The comparative utopia of twenty-third-century Earth is about to go dreadfully awry when a seemingly benign alien race is abruptly revealed to be one of the worst threats humanity has ever faced. Driven by an intense religious extremism, the Olyix are determined to bring everyone to their version of God as they see it. But they may have met their match in humanity, who are not about to go gently into that good night or spend the rest of their days cowering in hiding. As human ingenuity and determination rise to the challenge, collective humanity has only one goal—to wipe this apparently undefeatable enemy from the face of creation. Even if it means playing a ridiculously long game indeed.
But in a chaotic universe, it is hard to plan for every eventuality, and it is always darkest before the dawn.
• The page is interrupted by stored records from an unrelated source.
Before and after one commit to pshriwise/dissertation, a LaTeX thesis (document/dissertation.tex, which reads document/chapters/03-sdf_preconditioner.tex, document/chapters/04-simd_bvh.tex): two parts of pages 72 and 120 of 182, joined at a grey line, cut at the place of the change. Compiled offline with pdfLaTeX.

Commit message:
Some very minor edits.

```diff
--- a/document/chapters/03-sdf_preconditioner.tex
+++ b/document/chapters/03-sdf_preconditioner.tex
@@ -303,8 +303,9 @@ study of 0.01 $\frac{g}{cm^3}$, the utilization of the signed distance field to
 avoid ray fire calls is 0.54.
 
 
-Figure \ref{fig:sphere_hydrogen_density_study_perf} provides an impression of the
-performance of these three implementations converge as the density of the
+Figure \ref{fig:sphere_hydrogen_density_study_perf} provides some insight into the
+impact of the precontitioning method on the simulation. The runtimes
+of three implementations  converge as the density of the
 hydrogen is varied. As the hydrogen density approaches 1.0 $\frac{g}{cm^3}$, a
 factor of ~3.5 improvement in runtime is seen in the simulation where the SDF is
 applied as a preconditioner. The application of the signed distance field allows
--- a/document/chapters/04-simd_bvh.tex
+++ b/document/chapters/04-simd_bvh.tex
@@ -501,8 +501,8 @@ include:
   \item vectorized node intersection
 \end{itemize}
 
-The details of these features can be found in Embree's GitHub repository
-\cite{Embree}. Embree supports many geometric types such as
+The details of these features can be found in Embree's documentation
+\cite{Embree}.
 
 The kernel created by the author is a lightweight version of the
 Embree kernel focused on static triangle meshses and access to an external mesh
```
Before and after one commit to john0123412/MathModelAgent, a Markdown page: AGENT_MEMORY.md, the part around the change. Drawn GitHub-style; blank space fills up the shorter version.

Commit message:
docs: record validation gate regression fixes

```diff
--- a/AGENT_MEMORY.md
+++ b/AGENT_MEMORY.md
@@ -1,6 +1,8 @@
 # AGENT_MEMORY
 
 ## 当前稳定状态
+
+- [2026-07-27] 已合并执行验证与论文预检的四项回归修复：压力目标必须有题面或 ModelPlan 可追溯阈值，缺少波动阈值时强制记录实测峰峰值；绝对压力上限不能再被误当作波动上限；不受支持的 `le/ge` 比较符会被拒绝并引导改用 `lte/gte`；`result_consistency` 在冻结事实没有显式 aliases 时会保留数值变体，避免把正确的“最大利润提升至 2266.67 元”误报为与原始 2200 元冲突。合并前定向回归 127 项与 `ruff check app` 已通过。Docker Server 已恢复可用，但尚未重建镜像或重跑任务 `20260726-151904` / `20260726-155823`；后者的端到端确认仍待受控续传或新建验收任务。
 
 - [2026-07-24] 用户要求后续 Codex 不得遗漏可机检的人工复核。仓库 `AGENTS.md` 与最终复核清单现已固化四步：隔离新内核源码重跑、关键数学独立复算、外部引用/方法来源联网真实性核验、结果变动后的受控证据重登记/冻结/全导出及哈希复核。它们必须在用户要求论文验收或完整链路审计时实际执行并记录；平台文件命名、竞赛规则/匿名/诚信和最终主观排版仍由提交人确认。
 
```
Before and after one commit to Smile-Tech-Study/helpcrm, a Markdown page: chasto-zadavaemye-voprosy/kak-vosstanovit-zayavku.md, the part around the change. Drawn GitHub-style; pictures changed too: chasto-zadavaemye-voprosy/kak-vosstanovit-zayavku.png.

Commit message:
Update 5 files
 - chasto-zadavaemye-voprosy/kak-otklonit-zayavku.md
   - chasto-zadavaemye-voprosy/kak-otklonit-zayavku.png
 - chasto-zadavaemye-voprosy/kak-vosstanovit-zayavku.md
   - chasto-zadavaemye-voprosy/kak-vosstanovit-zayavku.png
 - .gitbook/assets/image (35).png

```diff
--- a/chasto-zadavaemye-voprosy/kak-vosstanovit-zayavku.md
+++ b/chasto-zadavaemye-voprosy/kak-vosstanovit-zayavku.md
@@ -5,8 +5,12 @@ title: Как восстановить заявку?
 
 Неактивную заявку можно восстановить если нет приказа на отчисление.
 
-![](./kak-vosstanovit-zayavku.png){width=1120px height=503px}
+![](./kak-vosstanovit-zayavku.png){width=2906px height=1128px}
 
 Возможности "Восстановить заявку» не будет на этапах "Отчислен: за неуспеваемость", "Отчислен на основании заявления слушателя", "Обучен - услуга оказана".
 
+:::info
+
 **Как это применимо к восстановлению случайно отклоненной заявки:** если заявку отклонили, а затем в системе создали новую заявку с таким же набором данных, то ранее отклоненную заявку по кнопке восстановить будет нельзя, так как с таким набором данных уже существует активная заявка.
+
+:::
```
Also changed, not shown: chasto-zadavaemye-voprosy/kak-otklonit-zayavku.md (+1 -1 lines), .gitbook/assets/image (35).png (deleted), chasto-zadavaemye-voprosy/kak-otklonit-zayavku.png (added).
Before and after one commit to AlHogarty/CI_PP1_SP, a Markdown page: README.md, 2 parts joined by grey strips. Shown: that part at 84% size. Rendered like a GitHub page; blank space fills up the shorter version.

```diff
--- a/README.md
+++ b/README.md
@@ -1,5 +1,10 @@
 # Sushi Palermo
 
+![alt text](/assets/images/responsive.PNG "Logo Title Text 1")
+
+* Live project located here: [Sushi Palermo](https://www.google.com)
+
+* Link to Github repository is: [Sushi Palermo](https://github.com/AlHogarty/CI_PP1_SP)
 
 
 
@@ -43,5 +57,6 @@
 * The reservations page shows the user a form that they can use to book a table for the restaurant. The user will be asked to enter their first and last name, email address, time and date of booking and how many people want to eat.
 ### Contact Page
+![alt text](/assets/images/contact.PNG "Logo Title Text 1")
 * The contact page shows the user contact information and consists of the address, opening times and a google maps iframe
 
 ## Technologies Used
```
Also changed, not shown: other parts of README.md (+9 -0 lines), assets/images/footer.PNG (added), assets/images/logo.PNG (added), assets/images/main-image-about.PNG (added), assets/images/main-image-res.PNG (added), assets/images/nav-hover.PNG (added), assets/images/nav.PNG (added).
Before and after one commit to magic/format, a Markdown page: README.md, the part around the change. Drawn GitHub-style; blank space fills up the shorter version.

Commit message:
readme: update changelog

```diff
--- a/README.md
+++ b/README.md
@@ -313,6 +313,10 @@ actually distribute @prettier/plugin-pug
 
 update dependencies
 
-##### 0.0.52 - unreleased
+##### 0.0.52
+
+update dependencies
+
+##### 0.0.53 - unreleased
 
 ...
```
The middle volume of Hamilton's Salvation Sequence space opera trilogy (after 2018's Salvation) provides a clever variation on the theme of alien invasion, but it's stronger on worldbuilding than characterizations. Hamilton's early-23rd-century Earth features intriguing developments: 3-D printers produce much of the food supply, and kilowatt-hours back major national currencies. Against that backdrop, and with 100 million humans living in colonies on asteroids and other planets, humankind must confront an existential challenge from an alien race, the Olyix. The Olyix have given humans biotech in exchange for electrical energy, which the aliens need to power their ships on a journey to "the end of the universe." But their true intentions are revealed by another nonhuman race, the Ne na, one of whom, Jessika, discloses that the Olyix are bent on offering human souls to their deity, whom they expect to find at their journey's conclusion. The humans' suspenseful resistance against overwhelming odds sets the stage for the series' conclusion, and Hamilton keeps things grounded with all-too-credible passages about partisan political bickering in the face of disaster. Series fans will enjoy this installment.